Skin Care

Residents who are dying are at high risk of tissue damage. They have reduced capacity for healing and prevention of injury should be the primary aim.

  • Careful positioning, avoid friction and shearing forces, bumps and scratches
  • No vigorous skin rubbing
  • Appropriate continence management program
  • Clean skin with pH neutral skin cleanser and dry thoroughly
  • Protect skin with water based skin emollients
  • Pressure relieving devices

A recent review [1] found that:

  • high specification foam mattresses are more effective at preventing pressure injuries than standard foam mattresses and should be used for people at high risk of pressure injury.
  • medical grade Australian sheepskins (but not synthetic sheepskins) have also been shown to be effective at reducing pressure injuries.
  • no conclusions were able to be drawn about high technology devices, such as alternating pressure mattresses due to the limited evidence base
  • pressure relieving devices should be chosen with regard to the resident’s requirements and comfort.

A resident sitting in a standard wheelchair, other than for a very short time, requires a pressure relieving cushion on the seat. It is preferable that the cushion also reduces shear forces. [2] It has been common practice to recommend a schedule for repositioning residents unable to move themselves.
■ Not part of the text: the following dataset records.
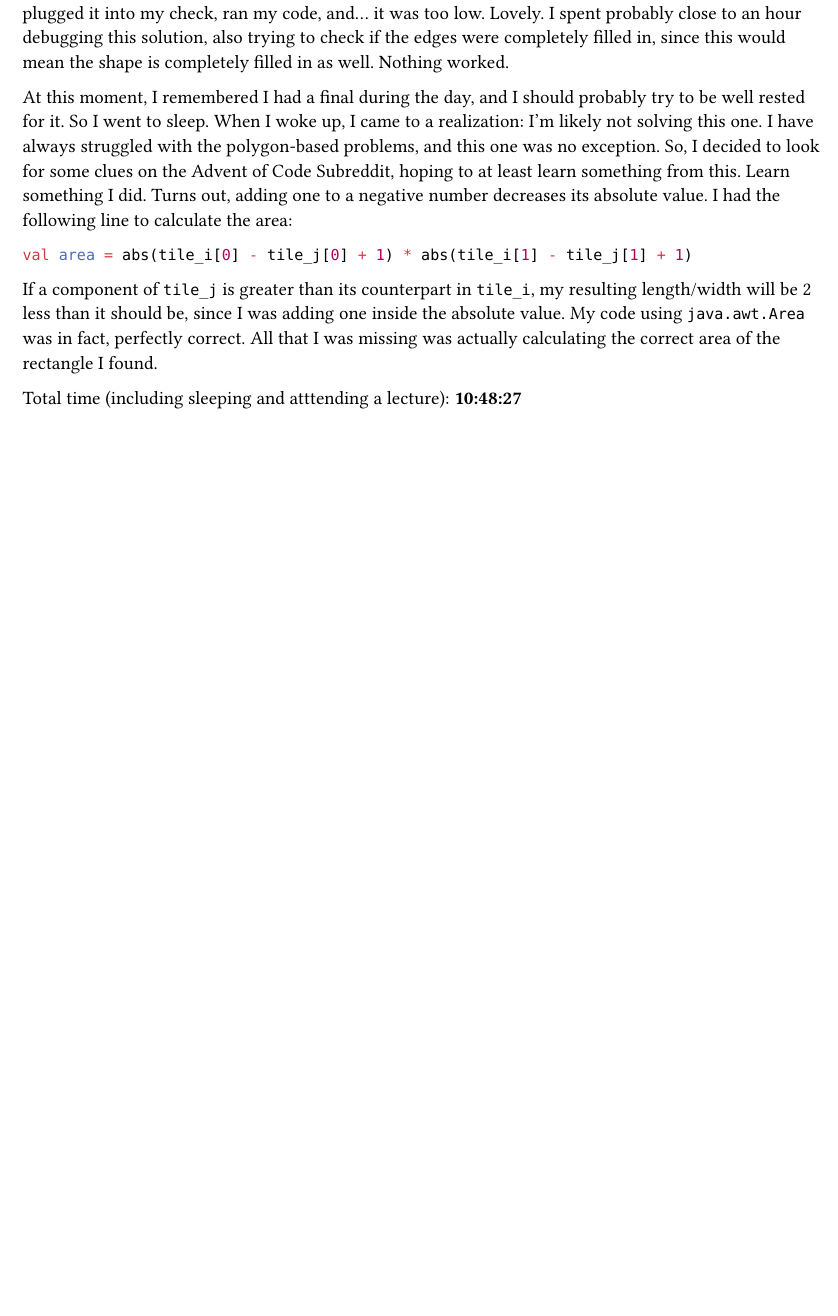
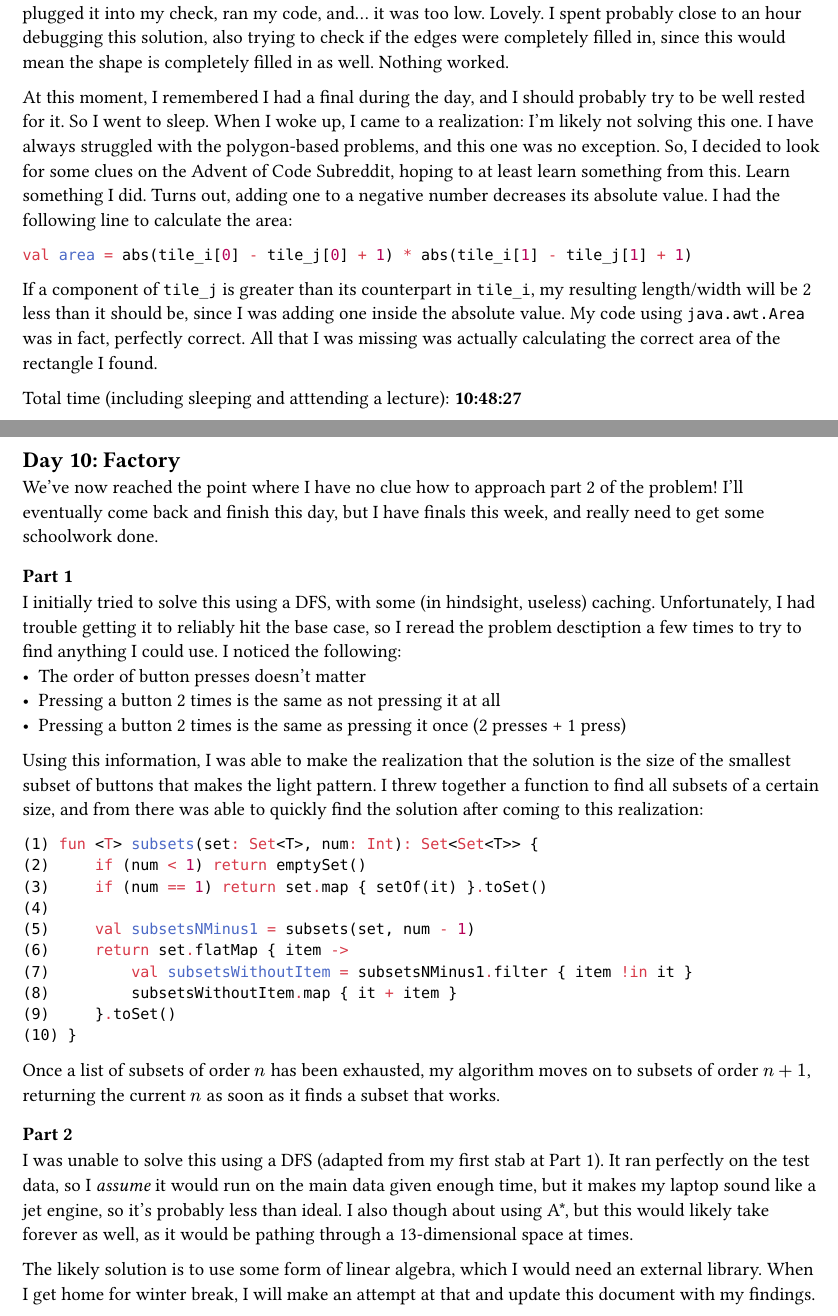
Before and after one commit to nailuj29/aoc-25, a Typst document (writeups/all.typ, which reads writeups/day10.typ): part of page 12 of 12 before the commit and two parts of pages 12 and 13 of 13 after it, the two joined at a grey line, cut so that both start at the same text, the shorter picture padded with empty space. Compiled offline with Typst 0.15.

Commit message:
Day 10 Part 1 writeup

````diff
--- /dev/null
+++ b/writeups/day10.typ
@@ -0,0 +1,28 @@
+== Day 10: Factory
+We've now reached the point where I have no clue how to approach part 2 of the problem! I'll eventually come back and finish this day, but I have finals this week, and really need to get some schoolwork done.
+
+=== Part 1
+I initially tried to solve this using a DFS, with some (in hindsight, useless) caching. Unfortunately, I had trouble getting it to reliably hit the base case, so I reread the problem desctiption a few times to try to find anything I could use. I noticed the following:
+- The order of button presses doesn't matter
+- Pressing a button 2 times is the same as not pressing it at all
+- Pressing a button 2 times is the same as pressing it once (2 presses + 1 press)
+
+Using this information, I was able to make the realization that the solution is the size of the smallest subset of buttons that makes the light pattern. I threw together a function to find all subsets of a certain size, and from there was able to quickly find the solution after coming to this realization:
+```kt
+fun <T> subsets(set: Set<T>, num: Int): Set<Set<T>> {
+    if (num < 1) return emptySet()
+    if (num == 1) return set.map { setOf(it) }.toSet()
+
+    val subsetsNMinus1 = subsets(set, num - 1)
+    return set.flatMap { item ->
+        val subsetsWithoutItem = subsetsNMinus1.filter { item !in it }
+        subsetsWithoutItem.map { it + item }
+    }.toSet()
+}
+```
+Once a list of subsets of order $n$ has been exhausted, my algorithm moves on to subsets of order $n+1$, returning the current $n$ as soon as it finds a subset that works.
+
+=== Part 2
+I was unable to solve this using a DFS (adapted from my first stab at Part 1). It ran perfectly on the test data, so I _assume_ it would run on the main data given enough time, but it makes my laptop sound like a jet engine, so it's probably less than ideal. I also though about using A\*, but this would likely take forever as well, as it would be pathing through a 13-dimensional space at times.
+
+The likely solution is to use some form of linear algebra, which I would need an external library. When I get home for winter break, I will make an attempt at that and update this document with my findings.
````
Also changed, not shown: writeups/all.typ (+4 -0 lines).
There is no evidence that one time interval is more effective than another. The APRAC guidelines [3] suggest a repositioning regime should be based on the assessed need of the resident. Questions to consider include:

  • what alternatives to repositioning are available, pressure relieving devices?
  • will the intervention cause more discomfort than is necessary?
  • what is the residents preferred position?
  • is it essential to alter the position of the resident?
Falls, friction and shearing forces can also result in skin tears. Skin tears are acute injury that results in the separation of skin layers. Although skin tears are common and painful injuries the evidence for how to prevent or treat them is still developing. Consensus guidelines [4] have recently been published.

Adhesive tapes used to secure dressings, catheters and medical devices can also cause skin injury if used or removed incorrectly. [5]
  1. McInnes E, Jammali-Blasi A, Bell-Syer SEM, Dumville JC, Cullum N. Support surfaces for pressure ulcer prevention. Cochrane Database Syst Rev. 2011 Apr 13;(4):CD001735.
  2. Brienza DM, Karg PE, Geyer MJ, Kelsey S, Trefler E. The relationship between pressure ulcer incidence and buttock-seat cushion interface pressure in at-risk elderly wheelchair users. Arch Phys Med Rehabil. 2001 Apr;82(4):529-33.
  3. Australian Palliative Residential Aged Care (APRAC) project. Guidelines for a palliative approach in residential aged care Enhanced version - May 2006. Canberra: Commonwealth of Australia, 2006.
  4. LeBlanc K, Baranoski S. International skin tear advisory panel: Putting it all together, a tool kit to aid in the prevention, assessment using a simplified classification system and treatment of skin tears. World Council of Enterostomal Therapists Journal. 2014 Jan-Feb-Mar;34(1):12-27.
  5. McNichol L, Lund C, Rosen T, Gray M. Medical adhesives and patient safety: state of the science. consensus statements for the assessment, prevention, and treatment of adhesive-related skin injuries. J Wound Ostomy Continence Nurs. 2013 Jul-Aug;40(4):365-80.

Online Learning

  • Wound Innovations offers online education in wound care and prevention. Fees apply.
Last updated 05 July 2018